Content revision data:
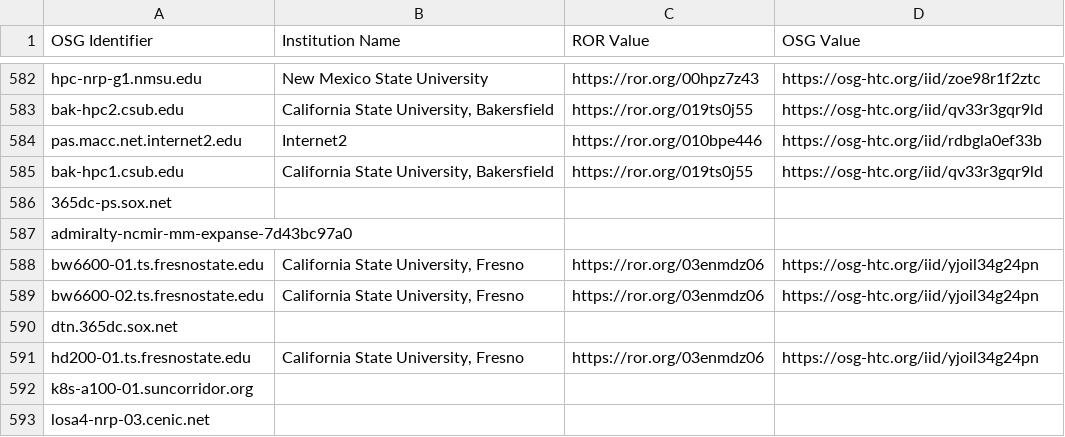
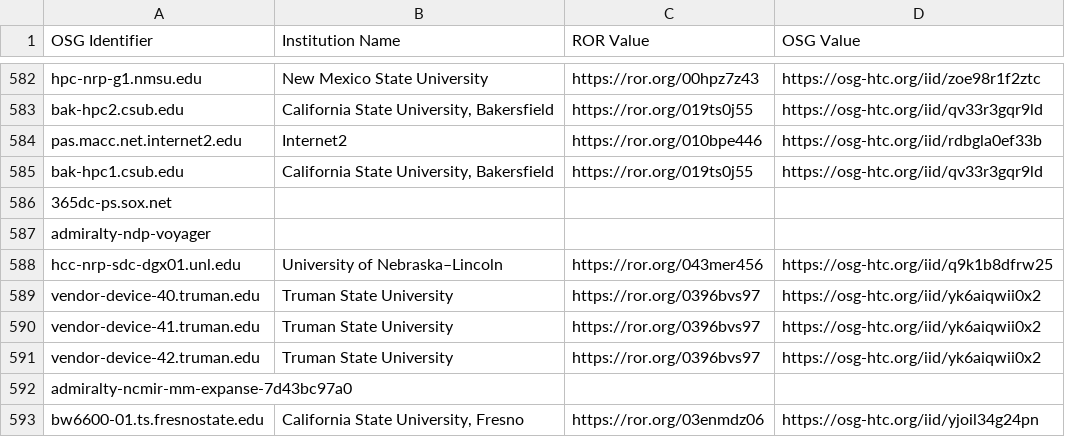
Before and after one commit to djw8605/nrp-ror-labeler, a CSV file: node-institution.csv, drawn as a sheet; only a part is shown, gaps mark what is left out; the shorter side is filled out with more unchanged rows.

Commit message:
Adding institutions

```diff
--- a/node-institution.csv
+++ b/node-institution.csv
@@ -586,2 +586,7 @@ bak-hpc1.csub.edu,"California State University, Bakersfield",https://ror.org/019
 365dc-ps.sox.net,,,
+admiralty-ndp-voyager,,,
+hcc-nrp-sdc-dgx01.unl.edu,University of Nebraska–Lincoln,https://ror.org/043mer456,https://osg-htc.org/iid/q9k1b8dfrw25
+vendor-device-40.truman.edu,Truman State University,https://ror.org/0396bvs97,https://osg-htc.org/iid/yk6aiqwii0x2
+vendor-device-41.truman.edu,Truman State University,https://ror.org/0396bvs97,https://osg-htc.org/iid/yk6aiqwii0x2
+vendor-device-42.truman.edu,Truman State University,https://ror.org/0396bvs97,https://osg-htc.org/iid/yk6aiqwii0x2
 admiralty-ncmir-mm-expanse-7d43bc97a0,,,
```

* * *

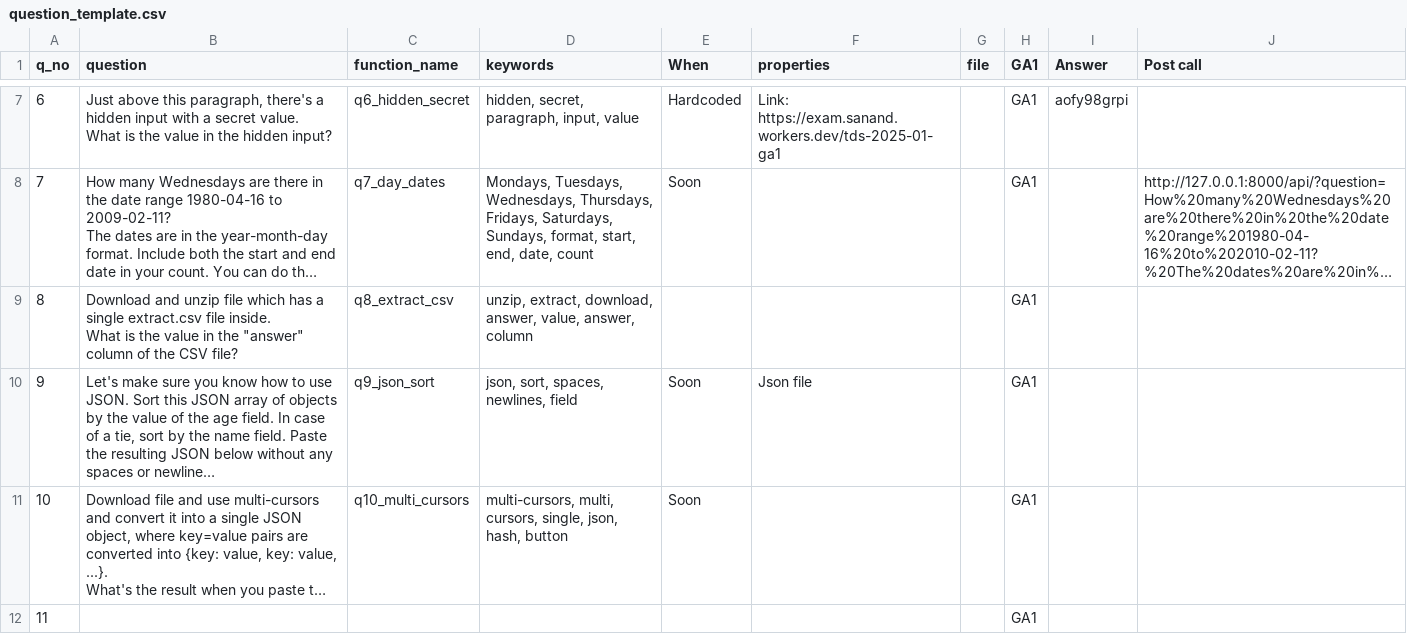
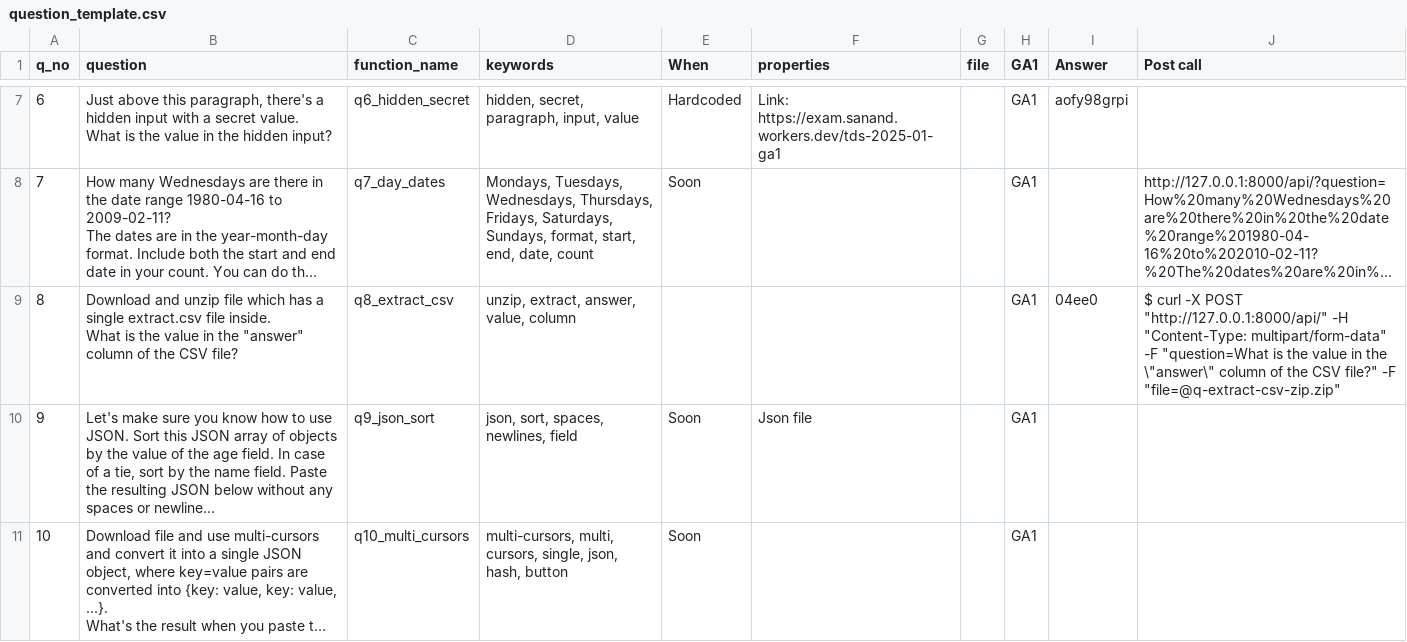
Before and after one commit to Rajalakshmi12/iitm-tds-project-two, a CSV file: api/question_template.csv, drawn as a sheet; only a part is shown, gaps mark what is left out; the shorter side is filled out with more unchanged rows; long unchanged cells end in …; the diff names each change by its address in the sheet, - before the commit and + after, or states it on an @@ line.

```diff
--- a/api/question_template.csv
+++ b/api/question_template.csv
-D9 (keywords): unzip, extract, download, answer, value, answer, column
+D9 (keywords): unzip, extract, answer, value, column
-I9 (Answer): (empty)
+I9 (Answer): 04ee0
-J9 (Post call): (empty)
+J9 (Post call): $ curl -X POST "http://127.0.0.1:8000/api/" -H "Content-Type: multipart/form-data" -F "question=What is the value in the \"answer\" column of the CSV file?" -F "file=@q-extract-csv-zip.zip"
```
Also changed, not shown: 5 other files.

Instructions to follow:
Show a copy of each line from the data that includes the word "vendor".

The completed task:
+vendor-device-40.truman.edu,Truman State University,https://ror.org/0396bvs97,https://osg-htc.org/iid/yk6aiqwii0x2
+vendor-device-41.truman.edu,Truman State University,https://ror.org/0396bvs97,https://osg-htc.org/iid/yk6aiqwii0x2
+vendor-device-42.truman.edu,Truman State University,https://ror.org/0396bvs97,https://osg-htc.org/iid/yk6aiqwii0x2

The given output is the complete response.